Hardscrabble. That’s the only way to describe life in Haiti, where people still struggle to rebuild shattered lives 2 ½ years after the earthquake that wrecked Port-au-Prince, killed 220,000 and left a million homeless. As the Star’s Catherine Porter wrote in this weekend’s World Weekly section of the Star, money is tight and donors are fatigued. Haiti is in danger of becoming an afterthought.
Unlike some, Canada is well on track to deliver the more than $1 billion in aid we promised from 2006 through this year. Given Prime Minister Stephen Harper’s decision to pare back the overall aid budget, the follow-through on Haiti is commendable. Others have reneged. Of the $12 billion donors pledged in earthquake relief, Haitians have seen barely half.
Moreover, even innovative Canadian projects, such as the $20 million cleanup of Champ de Mars square in the capital where 5,000 families camped out, go only so far. Ottawa’s $500 subsidy to help them relocate is enough to cover this year’s rent in modest digs. Other elements of the program provide jobs and skills training. But as Porter reports, many wonder how they will fare when that lifeline runs out. Cheap, solid housing remains scarce and pricey. Hundreds of thousands are still living in flimsy shelter in camps. Former U.S. ambassador to Haiti Raymond Joseph calls that a “horrendous” situation that indicts policy-makers and donors alike.
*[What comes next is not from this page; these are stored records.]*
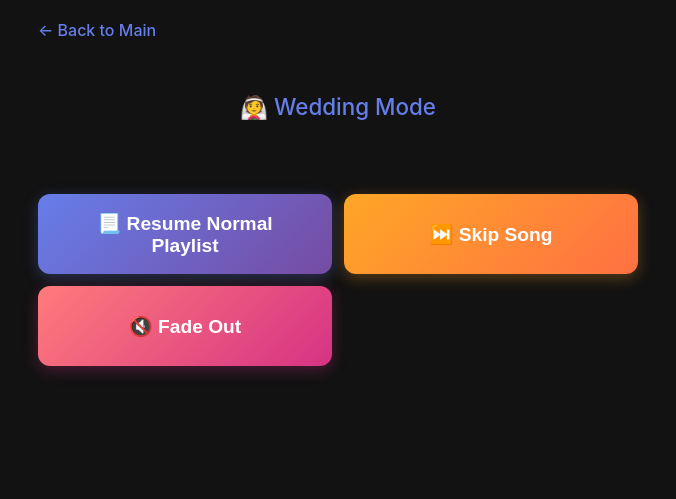
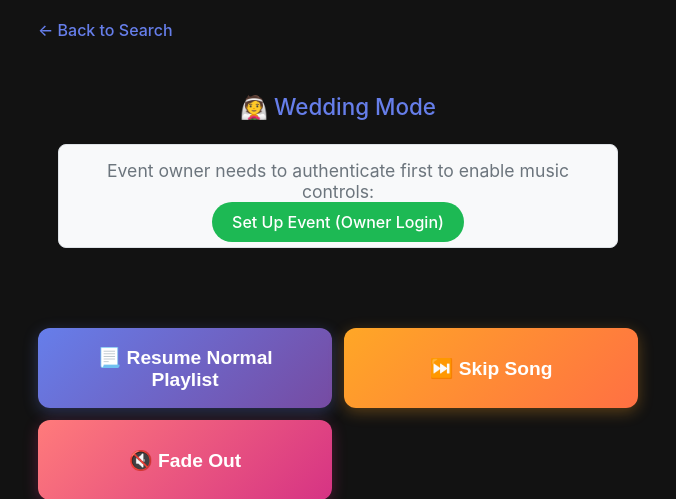
Before and after one commit to jlevangi/LazyDJ, a Flask app: template app/templates/event_mode.html in a window 1280 px wide. Shown: the top 499 px of the page, without its empty margins (302-978 px from the left). Run offline with Flask 2, Linux system fonts and the light colour scheme; the template is opened without the code that fills it, so the values that code supplies are empty.

Commit message:
allow guests to event mode

```diff
--- a/app/routes.py
+++ b/app/routes.py
@@ -424,16 +424,39 @@ def load_event_config():
 @bp.route('/event-mode')
 def event_mode():
     """Event Mode interface for controlling music during live events"""
-    token_info = get_token()
-    if not token_info:
-        return redirect(url_for('routes.login'))
+    from app.models import get_event_owner_token, set_event_owner_token
 
     # Load event configuration including preset songs
     config = load_event_config()
     preset_songs = config.get('preset_songs', [])
 
-    logger.info("Event Mode accessed - event configuration loaded")
-    return render_template('event_mode.html', preset_songs=preset_songs)
+    # Check if we have an event owner token set
+    event_token = get_event_owner_token()
+
+    # If no event owner token but user is authenticated, set them as event owner
+    current_user_token = get_token()
+    if not event_token and current_user_token:
+        set_event_owner_token(json.dumps(current_user_token))
+        event_token = current_user_token
+        logger.info("User set as event owner")
+
+    # Store event token in user's session for API calls
+    if event_token:
+        if isinstance(event_token, str):
+            session['token_info'] = event_token
+        else:
+            session['token_info'] = json.dumps(event_token)
+
+    logger.info(f"Event Mode accessed - event owner token available: {event_token is not None}")
+    return render_template('event_mode.html', preset_songs=preset_songs, has_event_owner=event_token is not None)
+
+@bp.route('/api/clear-event-owner', methods=['POST'])
+def clear_event_owner():
+    """Clear the event owner token (for when event ends)"""
+    from app.models import set_event_owner_token
+    set_event_owner_token(None)
+    logger.info("Event owner token cleared")
+    return jsonify({"status": "success", "message": "Event owner cleared"})
 
 @bp.route('/api/play-preset/<path:uri>')
 def play_preset(uri):
--- a/app/templates/event_mode.html
+++ b/app/templates/event_mode.html
@@ -363,10 +363,16 @@
 
 {% block content %}
 <div class="event-mode-container">
-    <a href="{{ url_for('routes.search') }}" class="back-link">← Back to Main</a>
+    <a href="{{ url_for('routes.search') }}" class="back-link">← Back to Search</a>
 
     <div class="event-header">
         <div class="wedding-title">👰 Wedding Mode</div>
+        {% if not has_event_owner %}
+        <div style="background: #f8f9fa; border: 1px solid #dee2e6; border-radius: 8px; padding: 15px; margin: 15px 0; text-align: center;">
+            <p style="margin: 0 0 10px 0; color: #6c757d;">Event owner needs to authenticate first to enable music controls:</p>
+            <a href="{{ url_for('routes.login') }}" style="background: #1db954; color: white; padding: 10px 20px; border-radius: 20px; text-decoration: none; font-weight: 500;">Set Up Event (Owner Login)</a>
+        </div>
+        {% endif %}
     </div>
 
     <div class="all-buttons-grid">
@@ -438,6 +444,8 @@ function playPresetSong(uri, songName) {
     .then(data => {
         if (data.status === 'success') {
             showNotification(data.message, 'success');
+        } else if (data.message && data.message.includes('Not authenticated')) {
+            showNotification('Event owner needs to set up Spotify authentication first', 'error');
         } else {
             showNotification(data.message || 'Failed to play song', 'error');
         }
@@ -473,6 +481,8 @@ function fadeOut() {
     .then(data => {
         if (data.status === 'success') {
             showNotification(data.message, 'success');
+        } else if (data.message && data.message.includes('Not authenticated')) {
+            showNotification('Event owner needs to set up Spotify authentication first', 'error');
         } else {
             showNotification(data.message || 'Failed to fade out', 'error');
         }
@@ -508,6 +518,8 @@ function fadeIn() {
     .then(data => {
         if (data.status === 'success') {
             showNotification(data.message, 'success');
+        } else if (data.message && data.message.includes('Not authenticated')) {
+            showNotification('Event owner needs to set up Spotify authentication first', 'error');
         } else {
             showNotification(data.message || 'Failed to fade in', 'error');
         }
@@ -543,6 +555,8 @@ function resumePlaylist() {
     .then(data => {
         if (data.status === 'success') {
             showNotification(data.message, 'success');
+        } else if (data.message && data.message.includes('Not authenticated')) {
+            showNotification('Event owner needs to set up Spotify authentication first', 'error');
         } else {
             showNotification(data.message || 'Failed to start playlist', 'error');
         }
@@ -578,6 +592,8 @@ function skipSong() {
     .then(data => {
         if (data.status === 'success') {
             showNotification(data.message, 'success');
+        } else if (data.message && data.message.includes('Not authenticated')) {
+            showNotification('Event owner needs to set up Spotify authentication first', 'error');
         } else {
             showNotification(data.message || 'Failed to skip song', 'error');
         }
```
Also changed, not shown: app/models.py (+11 -0 lines), 1 other file.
What’s the take-away? First, that Canada has a residual responsibility to Champ de Mars families and others who may still need help next year. We should be prepared to extend another year’s rent as needed, rather than see people forced from their new homes. Second, at donors’ meetings Canadian officials should press the case for building new homes at a far faster rate, and for repairing damaged ones that are salvageable. That would provide much-needed jobs, along with more shelter. There’s an urgent need as well to rebuild hydro, ports, water and sewage lines, and other basics.
Finally, the Harper government has the credibility to remind the world that it promised to help Haitians “build back better” from catastrophe. Haitians are eager to do their part. But they can’t get far on just half a helping hand.